- yellowish brown or reddish brown
- a coarse homespun cloth, reddish-brown or brownish, formerly used for clothing by country people
- a winter apple with a rough, mottled skin
Origin of russetMiddle English from Old French rousset, diminutive of rous from Classical Latin russus, reddish from Indo-European an unverified form rudhso- from base an unverified form reudh-, red
- yellowish-brown or reddish-brown
- made of russet (cloth)
- Archaic rustic, simple, etc.
- A moderate to strong brown.
- A coarse gray, brown, or reddish-brown homespun cloth.
- A winter apple with a rough reddish-brown skin.
- Any of various varieties of potato having reddish-brown skin, especially a russet Burbank.
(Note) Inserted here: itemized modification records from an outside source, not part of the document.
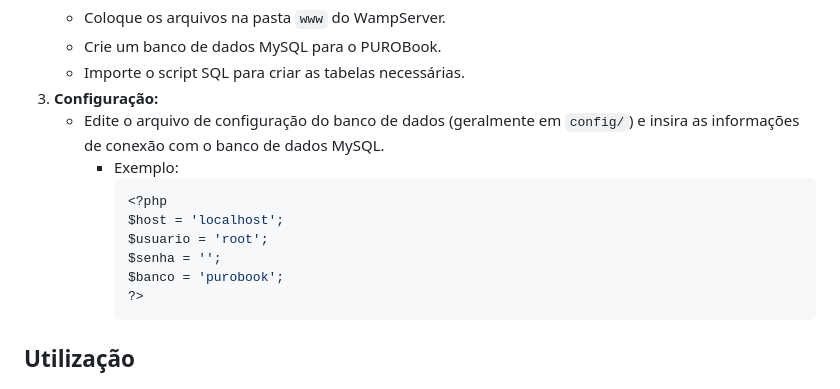
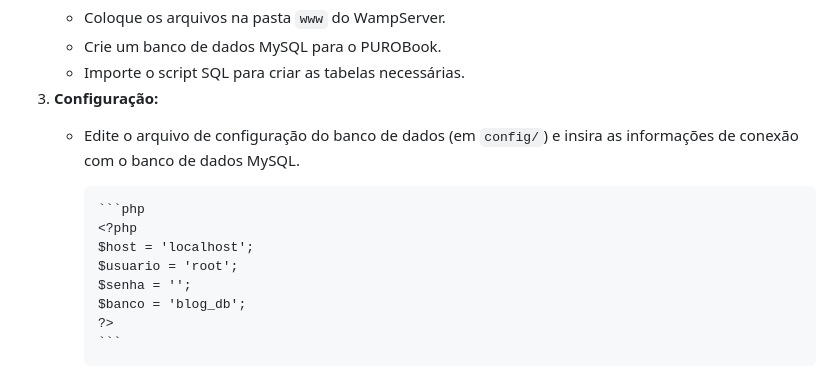
Before and after one commit to not-felipe/PUROBook, a Markdown page: README.md, the part around the change. Drawn GitHub-style.

Commit message:
Atualizar o README.md

````diff
--- a/README.md
+++ b/README.md
@@ -35,14 +35,14 @@ PUROBook é uma rede social exclusiva para estudantes da Universidade Federal Fl
     *   Crie um banco de dados MySQL para o PUROBook.
     *   Importe o script SQL para criar as tabelas necessárias.
 3.  **Configuração:**
-    *   Edite o arquivo de configuração do banco de dados (geralmente em `config/`) e insira as informações de conexão com o banco de dados MySQL.
-        *   Exemplo:
+    *   Edite o arquivo de configuração do banco de dados (em `config/`) e insira as informações de conexão com o banco de dados MySQL.
+
             ```php
             <?php
             $host = 'localhost';
             $usuario = 'root';
             $senha = '';
-            $banco = 'purobook';
+            $banco = 'blog_db';
             ?>
             ```
 
````
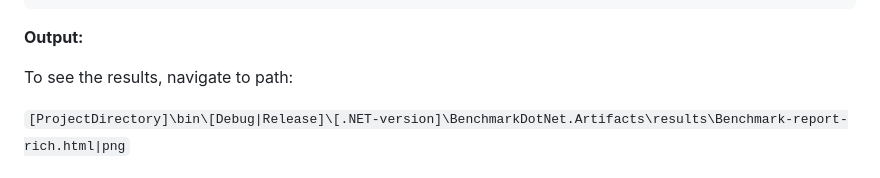
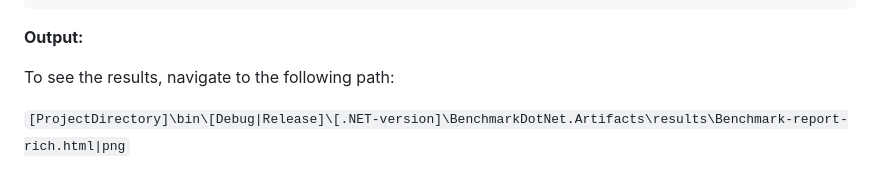
Before and after one commit to mjebrahimi/BenchmarkDotNetVisualizer, a Markdown page: README.md, the part around one of its changes. GitHub-like rendering.

```diff
--- a/README.md
+++ b/README.md
@@ -68,7 +68,7 @@ public class JsonSerializersBenchmark { ... }
 
 **Output:**
 
-To see the results, navigate to path:
+To see the results, navigate to the following path:
 
 `[ProjectDirectory]\bin\[Debug|Release]\[.NET-version]\BenchmarkDotNet.Artifacts\results\Benchmark-report-rich.html|png`
 
```
Also changed, not shown: other parts of README.md (+1 -1 lines).
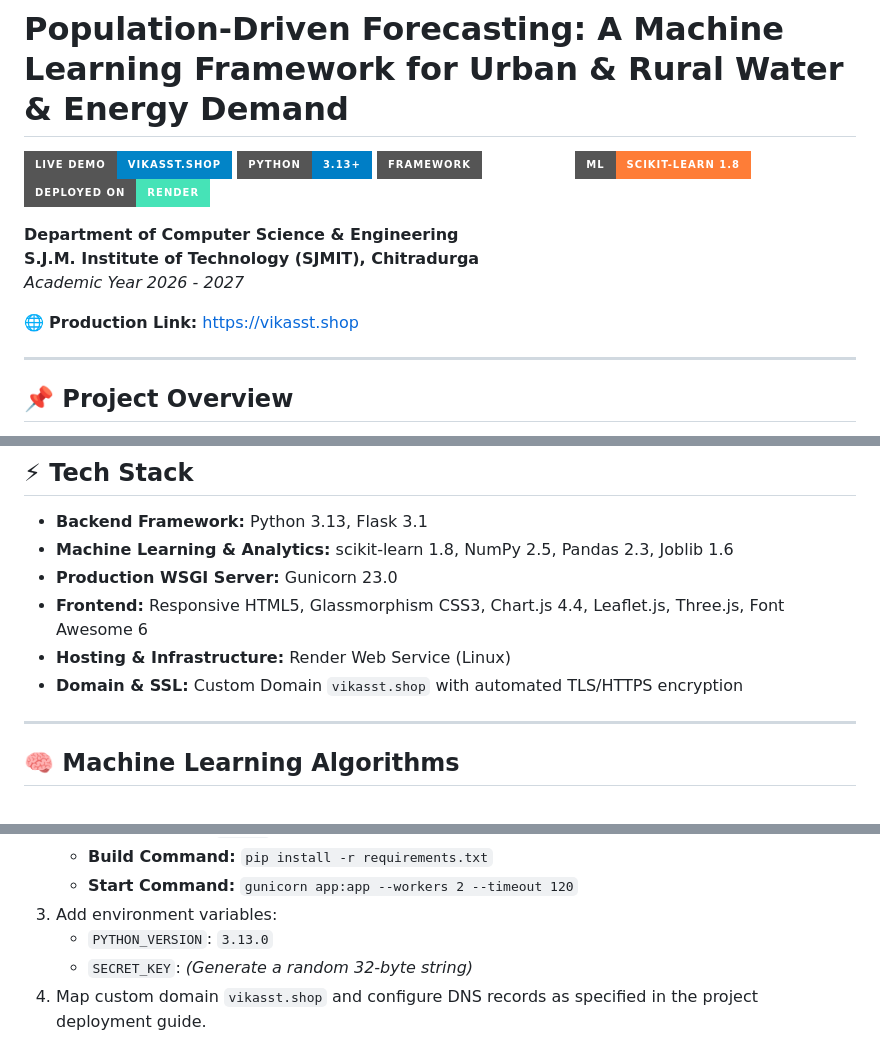
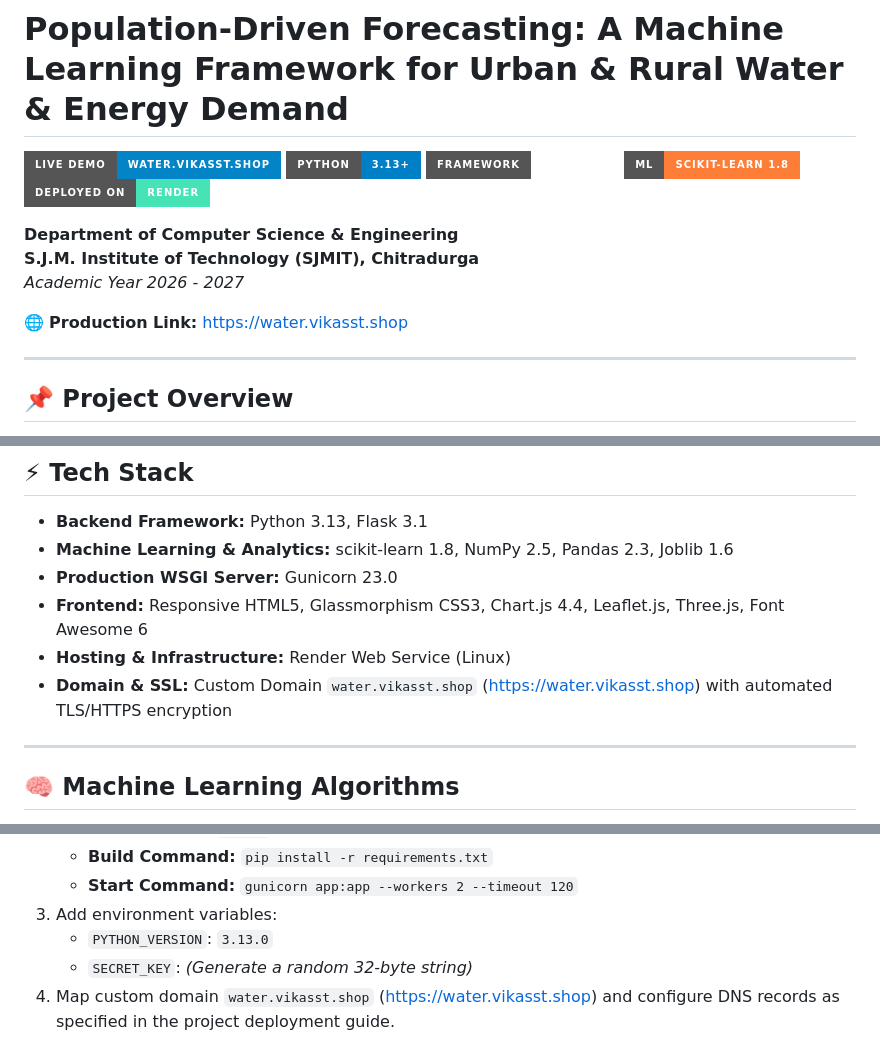
Before and after one commit to vikast2849/water-energy-forecasting, a Markdown page: README.md, 3 parts joined by grey strips. GitHub-like rendering; badges without logos.

Commit message:
Update live demo URL to water.vikasst.shop

```diff
--- a/README.md
+++ b/README.md
@@ -1,6 +1,6 @@
 # Population-Driven Forecasting: A Machine Learning Framework for Urban & Rural Water & Energy Demand
 
-[![Live Demo](https://img.shields.io/badge/Live%20Demo-vikasst.shop-0284c7?style=for-the-badge&logo=googlechrome&logoColor=white)](https://vikasst.shop)
+[![Live Demo](https://img.shields.io/badge/Live%20Demo-water.vikasst.shop-0284c7?style=for-the-badge&logo=googlechrome&logoColor=white)](https://water.vikasst.shop)
 [![Python Version](https://img.shields.io/badge/Python-3.13%2B-blue?style=for-the-badge&logo=python&logoColor=white)](https://www.python.org/)
 [![Flask](https://img.shields.io/badge/Framework-Flask%203.1-emerald?style=for-the-badge&logo=flask&logoColor=white)](https://palletsprojects.com/p/flask/)
 [![Scikit-Learn](https://img.shields.io/badge/ML-scikit--learn%201.8-orange?style=for-the-badge&logo=scikitlearn&logoColor=white)](https://scikit-learn.org/)
@@ -10,7 +10,7 @@
 **S.J.M. Institute of Technology (SJMIT), Chitradurga**
 *Academic Year 2026 - 2027*
 
-🌐 **Production Link:** [https://vikasst.shop](https://vikasst.shop)
+🌐 **Production Link:** [https://water.vikasst.shop](https://water.vikasst.shop)
 
 ---
 
@@ -32,7 +32,7 @@ Models are trained on empirical demographic, climatic, and infrastructure metric
 - **Production WSGI Server:** Gunicorn 23.0
 - **Frontend:** Responsive HTML5, Glassmorphism CSS3, Chart.js 4.4, Leaflet.js, Three.js, Font Awesome 6
 - **Hosting & Infrastructure:** Render Web Service (Linux)
-- **Domain & SSL:** Custom Domain `vikasst.shop` with automated TLS/HTTPS encryption
+- **Domain & SSL:** Custom Domain `water.vikasst.shop` (https://water.vikasst.shop) with automated TLS/HTTPS encryption
 
 ---
 
@@ -180,4 +180,4 @@ water-energy-forecasting/
 3. Add environment variables:
    - `PYTHON_VERSION`: `3.13.0`
    - `SECRET_KEY`: *(Generate a random 32-byte string)*
-4. Map custom domain `vikasst.shop` and configure DNS records as specified in the project deployment guide.
+4. Map custom domain `water.vikasst.shop` (https://water.vikasst.shop) and configure DNS records as specified in the project deployment guide.
```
Moderate to strong brown.
Origin of russetMiddle English from Old French rousset from rous red from Latin russus ; see reudh- in Indo-European roots.
(countable and uncountable, plural russets)
(comparative more russet, superlative most russet)
- Having a reddish-brown color.
- Gray or ash-colored (antiquated usage).
- "Russet-pated" (gray hair). Shakespeare, Midsummer Night's Dream, iii. 2.
- Rustic, homespun, coarse, plain.
- Shakespeare, Loves Labour's Lost, V. 2
- "Condition of leather when it is finished, excepting the operations of coloring and polishing the surface." (From 1880s British/American dictionary.)
Middle English, from Old French rousset, from rous, from Latin russus (“reddish")